[MATERIAL SUPPLIED — start]

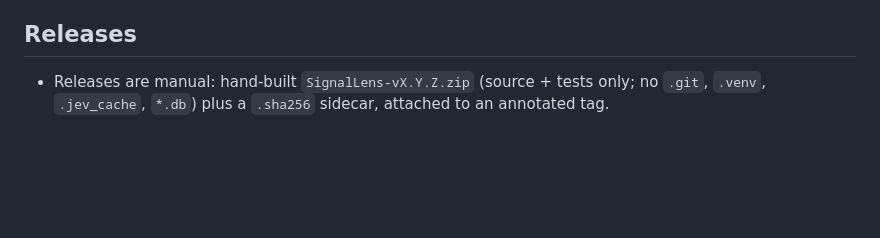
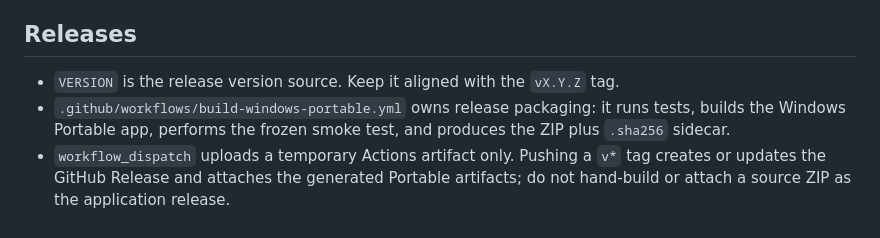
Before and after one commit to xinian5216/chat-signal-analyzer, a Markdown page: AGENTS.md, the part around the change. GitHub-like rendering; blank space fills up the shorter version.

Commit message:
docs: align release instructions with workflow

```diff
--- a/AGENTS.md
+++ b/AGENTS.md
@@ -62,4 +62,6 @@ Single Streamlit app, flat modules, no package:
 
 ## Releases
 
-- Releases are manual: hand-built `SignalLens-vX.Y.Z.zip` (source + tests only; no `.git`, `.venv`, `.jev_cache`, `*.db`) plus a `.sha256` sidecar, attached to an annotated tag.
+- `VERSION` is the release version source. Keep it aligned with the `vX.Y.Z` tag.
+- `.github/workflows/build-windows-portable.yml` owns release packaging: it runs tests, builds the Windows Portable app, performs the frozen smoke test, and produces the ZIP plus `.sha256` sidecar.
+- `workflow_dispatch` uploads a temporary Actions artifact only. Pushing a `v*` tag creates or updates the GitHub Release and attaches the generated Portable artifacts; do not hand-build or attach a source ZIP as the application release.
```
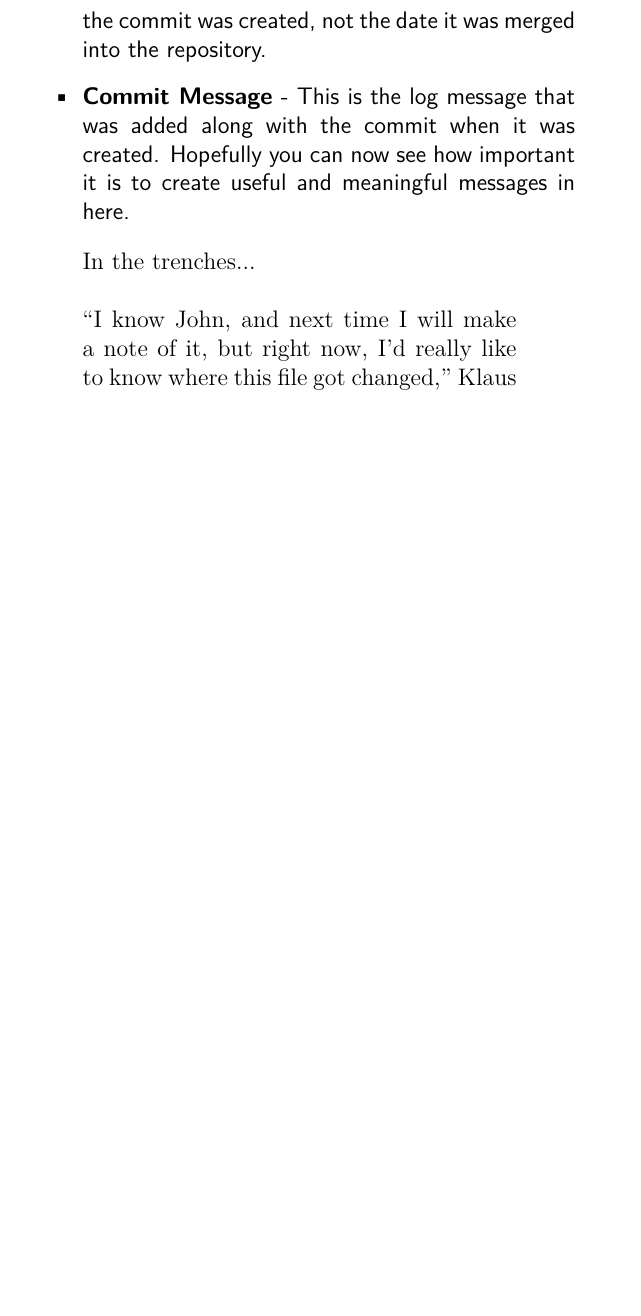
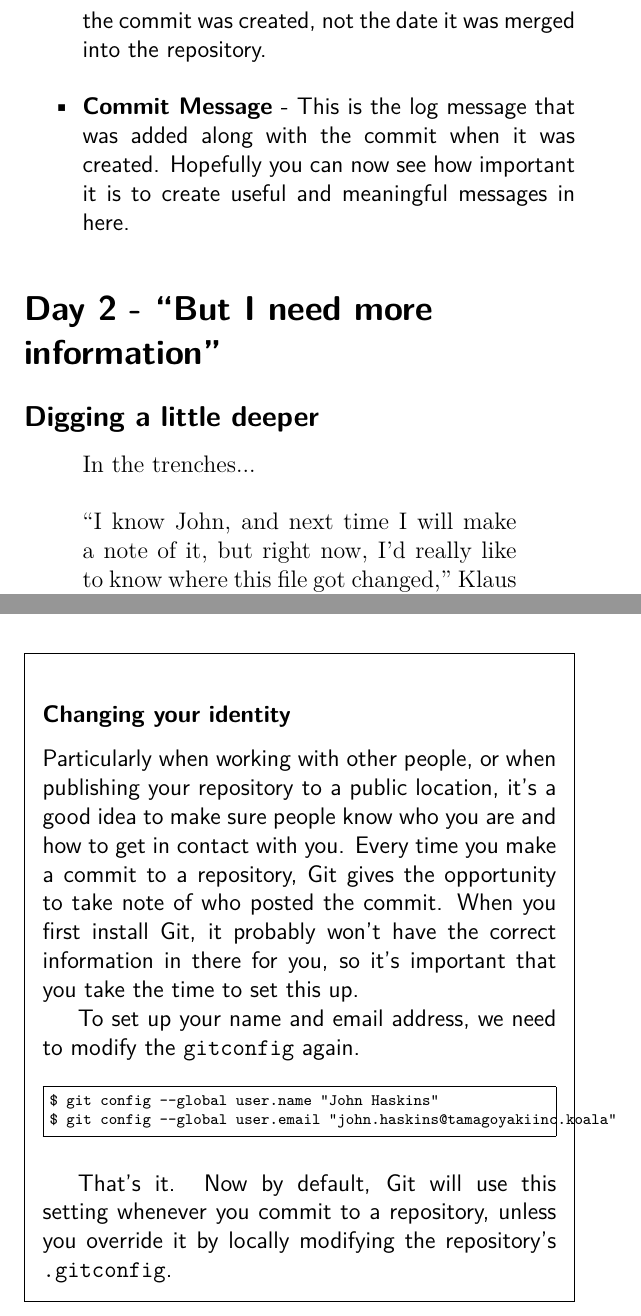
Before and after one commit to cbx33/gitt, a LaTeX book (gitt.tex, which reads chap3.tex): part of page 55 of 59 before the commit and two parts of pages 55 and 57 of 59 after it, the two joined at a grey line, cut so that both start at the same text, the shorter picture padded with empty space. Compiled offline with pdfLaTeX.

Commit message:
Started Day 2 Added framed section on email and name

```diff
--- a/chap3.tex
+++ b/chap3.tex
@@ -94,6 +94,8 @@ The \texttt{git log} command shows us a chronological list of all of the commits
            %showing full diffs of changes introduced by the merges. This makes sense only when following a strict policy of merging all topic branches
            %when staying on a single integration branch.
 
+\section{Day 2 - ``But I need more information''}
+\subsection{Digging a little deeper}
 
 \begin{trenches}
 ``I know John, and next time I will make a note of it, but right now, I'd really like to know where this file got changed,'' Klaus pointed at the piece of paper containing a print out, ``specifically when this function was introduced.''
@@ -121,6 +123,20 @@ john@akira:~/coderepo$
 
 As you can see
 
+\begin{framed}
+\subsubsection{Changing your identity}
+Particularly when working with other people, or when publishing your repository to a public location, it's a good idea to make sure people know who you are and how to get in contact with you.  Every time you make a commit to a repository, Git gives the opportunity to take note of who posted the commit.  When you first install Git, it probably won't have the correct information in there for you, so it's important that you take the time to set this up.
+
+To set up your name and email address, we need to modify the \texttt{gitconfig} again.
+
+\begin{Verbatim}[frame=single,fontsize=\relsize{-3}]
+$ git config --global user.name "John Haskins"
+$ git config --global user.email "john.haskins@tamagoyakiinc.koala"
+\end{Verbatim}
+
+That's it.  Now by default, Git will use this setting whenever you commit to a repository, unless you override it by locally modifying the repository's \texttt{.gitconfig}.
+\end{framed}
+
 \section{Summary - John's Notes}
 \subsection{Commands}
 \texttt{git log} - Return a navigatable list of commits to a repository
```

[MATERIAL SUPPLIED — finish]

» **WORK TO COMPLETE**
Every entry should come back exactly as written, only without images.

» **TASK ANSWER**
Before and after one commit to xinian5216/chat-signal-analyzer, a Markdown page: AGENTS.md, the part around the change. GitHub-like rendering; blank space fills up the shorter version.

Commit message:
docs: align release instructions with workflow

```diff
--- a/AGENTS.md
+++ b/AGENTS.md
@@ -62,4 +62,6 @@ Single Streamlit app, flat modules, no package:
 
 ## Releases
 
-- Releases are manual: hand-built `SignalLens-vX.Y.Z.zip` (source + tests only; no `.git`, `.venv`, `.jev_cache`, `*.db`) plus a `.sha256` sidecar, attached to an annotated tag.
+- `VERSION` is the release version source. Keep it aligned with the `vX.Y.Z` tag.
+- `.github/workflows/build-windows-portable.yml` owns release packaging: it runs tests, builds the Windows Portable app, performs the frozen smoke test, and produces the ZIP plus `.sha256` sidecar.
+- `workflow_dispatch` uploads a temporary Actions artifact only. Pushing a `v*` tag creates or updates the GitHub Release and attaches the generated Portable artifacts; do not hand-build or attach a source ZIP as the application release.
```
Before and after one commit to cbx33/gitt, a LaTeX book (gitt.tex, which reads chap3.tex): part of page 55 of 59 before the commit and two parts of pages 55 and 57 of 59 after it, the two joined at a grey line, cut so that both start at the same text, the shorter picture padded with empty space. Compiled offline with pdfLaTeX.

Commit message:
Started Day 2 Added framed section on email and name

```diff
--- a/chap3.tex
+++ b/chap3.tex
@@ -94,6 +94,8 @@ The \texttt{git log} command shows us a chronological list of all of the commits
            %showing full diffs of changes introduced by the merges. This makes sense only when following a strict policy of merging all topic branches
            %when staying on a single integration branch.
 
+\section{Day 2 - ``But I need more information''}
+\subsection{Digging a little deeper}
 
 \begin{trenches}
 ``I know John, and next time I will make a note of it, but right now, I'd really like to know where this file got changed,'' Klaus pointed at the piece of paper containing a print out, ``specifically when this function was introduced.''
@@ -121,6 +123,20 @@ john@akira:~/coderepo$
 
 As you can see
 
+\begin{framed}
+\subsubsection{Changing your identity}
+Particularly when working with other people, or when publishing your repository to a public location, it's a good idea to make sure people know who you are and how to get in contact with you.  Every time you make a commit to a repository, Git gives the opportunity to take note of who posted the commit.  When you first install Git, it probably won't have the correct information in there for you, so it's important that you take the time to set this up.
+
+To set up your name and email address, we need to modify the \texttt{gitconfig} again.
+
+\begin{Verbatim}[frame=single,fontsize=\relsize{-3}]
+$ git config --global user.name "John Haskins"
+$ git config --global user.email "john.haskins@tamagoyakiinc.koala"
+\end{Verbatim}
+
+That's it.  Now by default, Git will use this setting whenever you commit to a repository, unless you override it by locally modifying the repository's \texttt{.gitconfig}.
+\end{framed}
+
 \section{Summary - John's Notes}
 \subsection{Commands}
 \texttt{git log} - Return a navigatable list of commits to a repository
```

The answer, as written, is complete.